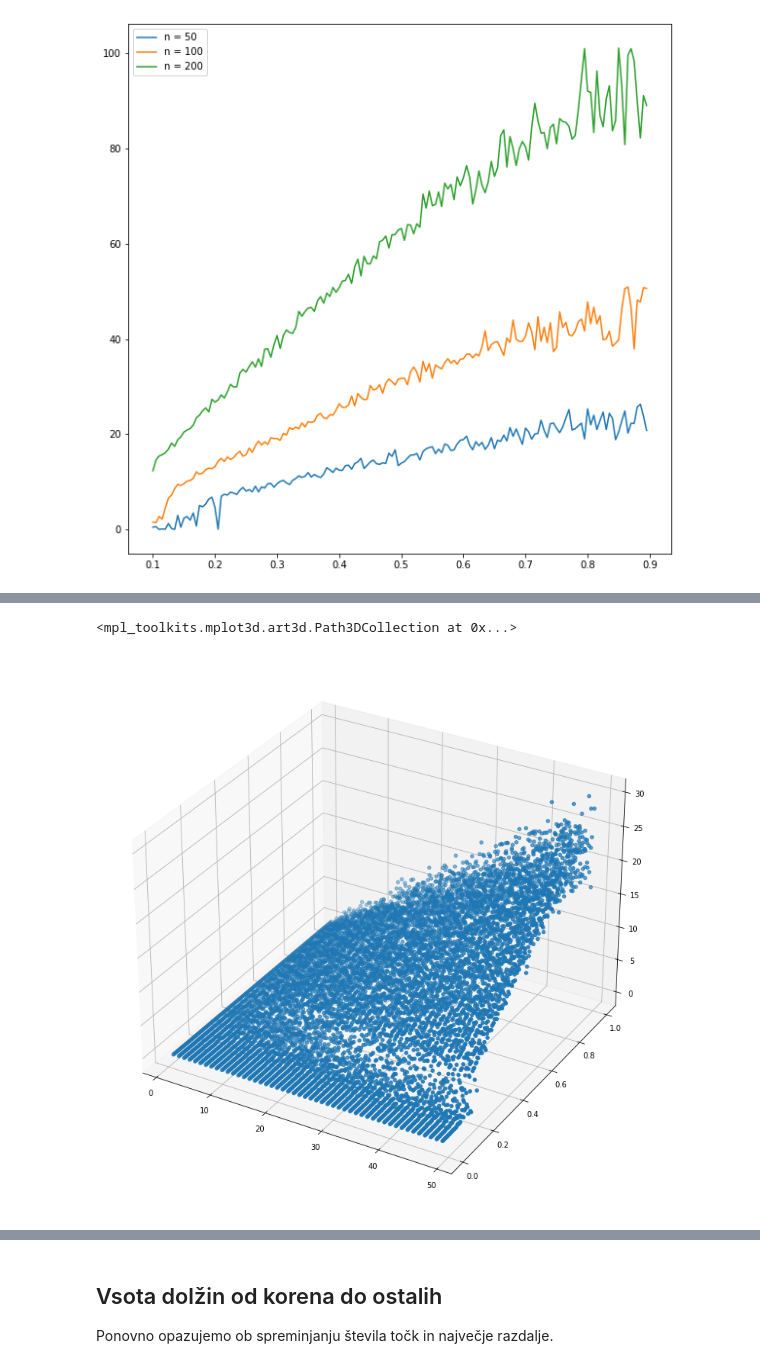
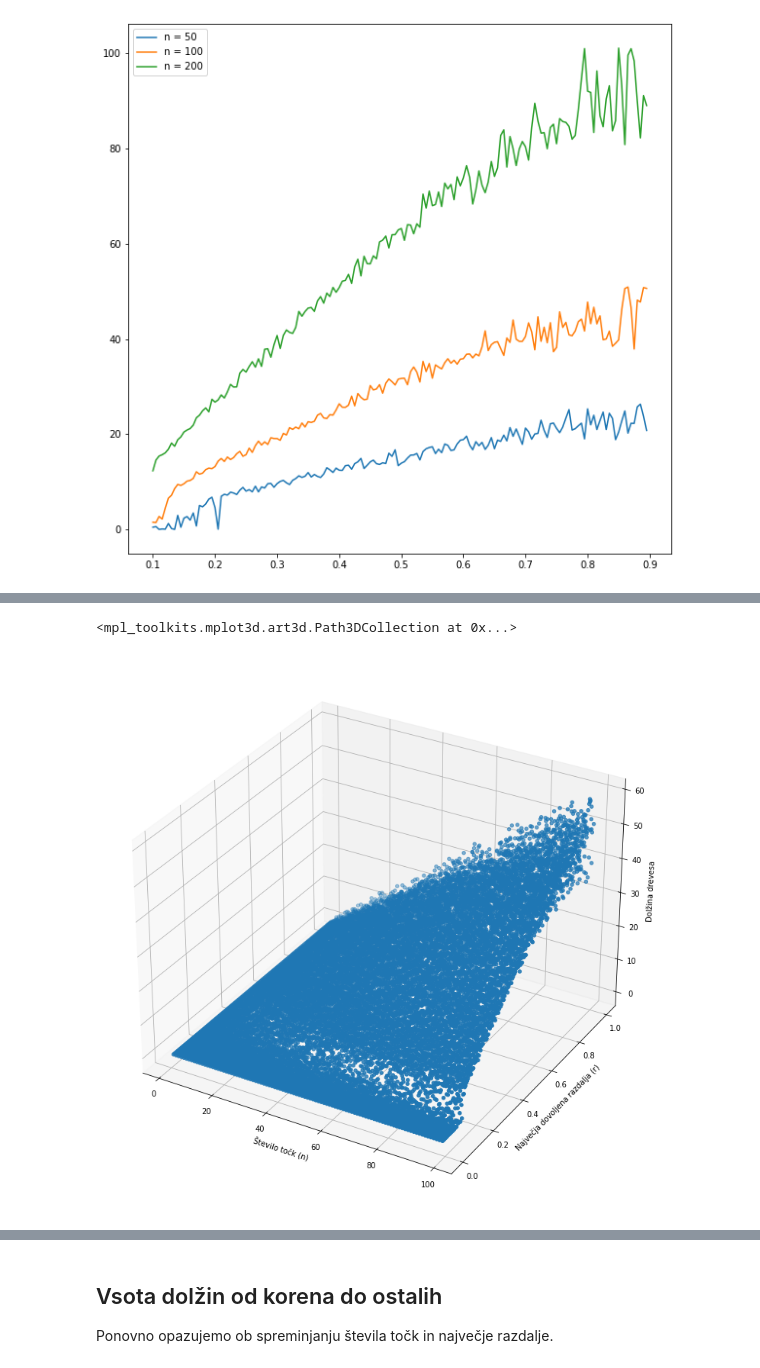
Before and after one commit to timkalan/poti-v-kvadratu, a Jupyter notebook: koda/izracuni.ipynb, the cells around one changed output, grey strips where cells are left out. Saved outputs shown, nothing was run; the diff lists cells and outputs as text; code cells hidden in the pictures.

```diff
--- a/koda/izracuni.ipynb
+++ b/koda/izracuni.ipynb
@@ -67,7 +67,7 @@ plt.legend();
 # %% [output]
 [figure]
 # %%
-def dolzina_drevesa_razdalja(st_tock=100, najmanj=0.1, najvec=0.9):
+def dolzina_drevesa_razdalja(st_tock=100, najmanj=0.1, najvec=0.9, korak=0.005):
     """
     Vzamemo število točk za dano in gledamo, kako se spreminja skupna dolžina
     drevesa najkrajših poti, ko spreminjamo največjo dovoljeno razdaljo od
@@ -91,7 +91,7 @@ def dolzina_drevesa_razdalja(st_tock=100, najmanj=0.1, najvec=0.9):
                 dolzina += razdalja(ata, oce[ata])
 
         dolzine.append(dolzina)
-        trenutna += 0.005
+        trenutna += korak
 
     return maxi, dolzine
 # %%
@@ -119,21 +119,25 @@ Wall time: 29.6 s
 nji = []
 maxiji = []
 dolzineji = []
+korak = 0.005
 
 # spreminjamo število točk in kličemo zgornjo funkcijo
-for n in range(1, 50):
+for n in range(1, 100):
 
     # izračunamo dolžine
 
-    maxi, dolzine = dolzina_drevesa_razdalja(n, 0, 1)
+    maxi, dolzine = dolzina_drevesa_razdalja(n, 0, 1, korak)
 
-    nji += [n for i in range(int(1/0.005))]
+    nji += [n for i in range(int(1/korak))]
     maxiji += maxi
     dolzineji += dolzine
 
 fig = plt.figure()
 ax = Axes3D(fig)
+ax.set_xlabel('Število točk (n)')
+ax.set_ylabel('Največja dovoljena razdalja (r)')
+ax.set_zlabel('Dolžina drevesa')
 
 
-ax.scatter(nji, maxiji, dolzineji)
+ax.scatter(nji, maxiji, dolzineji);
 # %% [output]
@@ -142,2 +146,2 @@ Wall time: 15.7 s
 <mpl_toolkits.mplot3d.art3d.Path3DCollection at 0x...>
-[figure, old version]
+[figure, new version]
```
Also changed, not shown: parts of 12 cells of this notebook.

* [EXERCISE AIM]: Return a copy of each line in the entries that contains "changed".

* [EXERCISE RESULT]:
Before and after one commit to timkalan/poti-v-kvadratu, a Jupyter notebook: koda/izracuni.ipynb, the cells around one changed output, grey strips where cells are left out. Saved outputs shown, nothing was run; the diff lists cells and outputs as text; code cells hidden in the pictures.
Also changed, not shown: parts of 12 cells of this notebook.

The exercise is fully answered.